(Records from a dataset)
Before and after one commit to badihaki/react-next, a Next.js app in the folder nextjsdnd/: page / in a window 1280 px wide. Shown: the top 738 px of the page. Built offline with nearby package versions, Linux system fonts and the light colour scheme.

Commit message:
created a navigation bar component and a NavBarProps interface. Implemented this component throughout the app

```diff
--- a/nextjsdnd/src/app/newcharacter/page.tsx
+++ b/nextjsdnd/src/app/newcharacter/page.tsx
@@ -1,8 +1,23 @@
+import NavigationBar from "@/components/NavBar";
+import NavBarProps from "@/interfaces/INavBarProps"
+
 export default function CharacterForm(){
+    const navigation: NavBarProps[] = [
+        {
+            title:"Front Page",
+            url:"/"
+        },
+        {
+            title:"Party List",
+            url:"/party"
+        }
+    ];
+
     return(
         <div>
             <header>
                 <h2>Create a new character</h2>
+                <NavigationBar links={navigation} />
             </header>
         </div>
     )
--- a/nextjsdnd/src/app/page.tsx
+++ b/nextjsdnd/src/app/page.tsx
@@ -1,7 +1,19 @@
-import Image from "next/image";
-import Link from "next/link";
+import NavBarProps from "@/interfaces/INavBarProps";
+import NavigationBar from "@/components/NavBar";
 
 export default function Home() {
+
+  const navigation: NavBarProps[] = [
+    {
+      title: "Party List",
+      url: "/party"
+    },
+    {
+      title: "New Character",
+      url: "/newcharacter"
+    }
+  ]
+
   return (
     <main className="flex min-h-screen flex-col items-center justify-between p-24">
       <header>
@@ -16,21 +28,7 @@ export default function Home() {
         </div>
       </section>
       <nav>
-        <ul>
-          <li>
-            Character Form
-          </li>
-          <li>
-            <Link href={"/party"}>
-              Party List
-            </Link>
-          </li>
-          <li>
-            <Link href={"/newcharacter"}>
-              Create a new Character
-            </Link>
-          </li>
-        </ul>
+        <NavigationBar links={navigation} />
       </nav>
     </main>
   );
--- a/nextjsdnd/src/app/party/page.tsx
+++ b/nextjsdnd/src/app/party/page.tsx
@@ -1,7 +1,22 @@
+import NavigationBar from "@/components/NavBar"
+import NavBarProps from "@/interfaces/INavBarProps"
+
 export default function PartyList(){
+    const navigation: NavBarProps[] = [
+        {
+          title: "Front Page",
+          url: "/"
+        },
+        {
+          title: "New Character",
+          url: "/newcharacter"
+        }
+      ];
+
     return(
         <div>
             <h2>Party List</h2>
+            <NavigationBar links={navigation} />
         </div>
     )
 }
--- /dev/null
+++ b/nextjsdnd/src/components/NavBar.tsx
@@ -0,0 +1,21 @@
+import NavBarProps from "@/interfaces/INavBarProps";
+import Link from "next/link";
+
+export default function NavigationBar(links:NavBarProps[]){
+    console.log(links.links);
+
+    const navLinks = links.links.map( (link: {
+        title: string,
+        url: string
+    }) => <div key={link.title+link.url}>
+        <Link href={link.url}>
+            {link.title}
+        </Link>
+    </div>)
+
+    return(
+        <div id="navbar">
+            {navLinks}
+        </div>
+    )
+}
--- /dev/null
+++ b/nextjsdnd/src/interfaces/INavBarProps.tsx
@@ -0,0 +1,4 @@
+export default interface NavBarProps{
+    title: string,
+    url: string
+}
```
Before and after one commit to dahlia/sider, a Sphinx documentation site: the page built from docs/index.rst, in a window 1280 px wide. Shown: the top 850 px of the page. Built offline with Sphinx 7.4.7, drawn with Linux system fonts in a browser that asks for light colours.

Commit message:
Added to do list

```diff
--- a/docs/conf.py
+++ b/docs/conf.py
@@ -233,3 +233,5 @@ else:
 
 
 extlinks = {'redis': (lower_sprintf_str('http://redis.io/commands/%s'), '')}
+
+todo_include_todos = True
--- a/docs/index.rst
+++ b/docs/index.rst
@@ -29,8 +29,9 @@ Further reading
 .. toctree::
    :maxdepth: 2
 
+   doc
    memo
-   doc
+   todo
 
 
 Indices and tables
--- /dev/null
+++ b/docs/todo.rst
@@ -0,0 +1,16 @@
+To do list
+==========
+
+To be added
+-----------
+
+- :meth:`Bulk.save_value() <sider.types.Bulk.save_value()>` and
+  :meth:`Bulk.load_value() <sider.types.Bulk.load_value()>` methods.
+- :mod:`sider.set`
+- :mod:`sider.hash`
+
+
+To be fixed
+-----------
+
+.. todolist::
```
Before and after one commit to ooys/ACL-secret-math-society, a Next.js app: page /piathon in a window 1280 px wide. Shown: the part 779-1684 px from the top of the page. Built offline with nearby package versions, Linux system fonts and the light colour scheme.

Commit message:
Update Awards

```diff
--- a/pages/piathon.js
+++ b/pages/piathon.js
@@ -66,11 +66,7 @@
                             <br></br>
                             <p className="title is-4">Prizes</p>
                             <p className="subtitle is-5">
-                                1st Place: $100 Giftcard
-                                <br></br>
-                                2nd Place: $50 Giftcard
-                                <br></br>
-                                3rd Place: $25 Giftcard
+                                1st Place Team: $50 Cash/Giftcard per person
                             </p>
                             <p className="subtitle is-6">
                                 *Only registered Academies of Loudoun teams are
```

## To do:
Without changing a single character, repeat each record.

## Task response:
Before and after one commit to badihaki/react-next, a Next.js app in the folder nextjsdnd/: page / in a window 1280 px wide. Shown: the top 738 px of the page. Built offline with nearby package versions, Linux system fonts and the light colour scheme.

Commit message:
created a navigation bar component and a NavBarProps interface. Implemented this component throughout the app

```diff
--- a/nextjsdnd/src/app/newcharacter/page.tsx
+++ b/nextjsdnd/src/app/newcharacter/page.tsx
@@ -1,8 +1,23 @@
+import NavigationBar from "@/components/NavBar";
+import NavBarProps from "@/interfaces/INavBarProps"
+
 export default function CharacterForm(){
+    const navigation: NavBarProps[] = [
+        {
+            title:"Front Page",
+            url:"/"
+        },
+        {
+            title:"Party List",
+            url:"/party"
+        }
+    ];
+
     return(
         <div>
             <header>
                 <h2>Create a new character</h2>
+                <NavigationBar links={navigation} />
             </header>
         </div>
     )
--- a/nextjsdnd/src/app/page.tsx
+++ b/nextjsdnd/src/app/page.tsx
@@ -1,7 +1,19 @@
-import Image from "next/image";
-import Link from "next/link";
+import NavBarProps from "@/interfaces/INavBarProps";
+import NavigationBar from "@/components/NavBar";
 
 export default function Home() {
+
+  const navigation: NavBarProps[] = [
+    {
+      title: "Party List",
+      url: "/party"
+    },
+    {
+      title: "New Character",
+      url: "/newcharacter"
+    }
+  ]
+
   return (
     <main className="flex min-h-screen flex-col items-center justify-between p-24">
       <header>
@@ -16,21 +28,7 @@ export default function Home() {
         </div>
       </section>
       <nav>
-        <ul>
-          <li>
-            Character Form
-          </li>
-          <li>
-            <Link href={"/party"}>
-              Party List
-            </Link>
-          </li>
-          <li>
-            <Link href={"/newcharacter"}>
-              Create a new Character
-            </Link>
-          </li>
-        </ul>
+        <NavigationBar links={navigation} />
       </nav>
     </main>
   );
--- a/nextjsdnd/src/app/party/page.tsx
+++ b/nextjsdnd/src/app/party/page.tsx
@@ -1,7 +1,22 @@
+import NavigationBar from "@/components/NavBar"
+import NavBarProps from "@/interfaces/INavBarProps"
+
 export default function PartyList(){
+    const navigation: NavBarProps[] = [
+        {
+          title: "Front Page",
+          url: "/"
+        },
+        {
+          title: "New Character",
+          url: "/newcharacter"
+        }
+      ];
+
     return(
         <div>
             <h2>Party List</h2>
+            <NavigationBar links={navigation} />
         </div>
     )
 }
--- /dev/null
+++ b/nextjsdnd/src/components/NavBar.tsx
@@ -0,0 +1,21 @@
+import NavBarProps from "@/interfaces/INavBarProps";
+import Link from "next/link";
+
+export default function NavigationBar(links:NavBarProps[]){
+    console.log(links.links);
+
+    const navLinks = links.links.map( (link: {
+        title: string,
+        url: string
+    }) => <div key={link.title+link.url}>
+        <Link href={link.url}>
+            {link.title}
+        </Link>
+    </div>)
+
+    return(
+        <div id="navbar">
+            {navLinks}
+        </div>
+    )
+}
--- /dev/null
+++ b/nextjsdnd/src/interfaces/INavBarProps.tsx
@@ -0,0 +1,4 @@
+export default interface NavBarProps{
+    title: string,
+    url: string
+}
```
Before and after one commit to dahlia/sider, a Sphinx documentation site: the page built from docs/index.rst, in a window 1280 px wide. Shown: the top 850 px of the page. Built offline with Sphinx 7.4.7, drawn with Linux system fonts in a browser that asks for light colours.

Commit message:
Added to do list

```diff
--- a/docs/conf.py
+++ b/docs/conf.py
@@ -233,3 +233,5 @@ else:
 
 
 extlinks = {'redis': (lower_sprintf_str('http://redis.io/commands/%s'), '')}
+
+todo_include_todos = True
--- a/docs/index.rst
+++ b/docs/index.rst
@@ -29,8 +29,9 @@ Further reading
 .. toctree::
    :maxdepth: 2
 
+   doc
    memo
-   doc
+   todo
 
 
 Indices and tables
--- /dev/null
+++ b/docs/todo.rst
@@ -0,0 +1,16 @@
+To do list
+==========
+
+To be added
+-----------
+
+- :meth:`Bulk.save_value() <sider.types.Bulk.save_value()>` and
+  :meth:`Bulk.load_value() <sider.types.Bulk.load_value()>` methods.
+- :mod:`sider.set`
+- :mod:`sider.hash`
+
+
+To be fixed
+-----------
+
+.. todolist::
```
Before and after one commit to ooys/ACL-secret-math-society, a Next.js app: page /piathon in a window 1280 px wide. Shown: the part 779-1684 px from the top of the page. Built offline with nearby package versions, Linux system fonts and the light colour scheme.

Commit message:
Update Awards

```diff
--- a/pages/piathon.js
+++ b/pages/piathon.js
@@ -66,11 +66,7 @@
                             <br></br>
                             <p className="title is-4">Prizes</p>
                             <p className="subtitle is-5">
-                                1st Place: $100 Giftcard
-                                <br></br>
-                                2nd Place: $50 Giftcard
-                                <br></br>
-                                3rd Place: $25 Giftcard
+                                1st Place Team: $50 Cash/Giftcard per person
                             </p>
                             <p className="subtitle is-6">
                                 *Only registered Academies of Loudoun teams are
```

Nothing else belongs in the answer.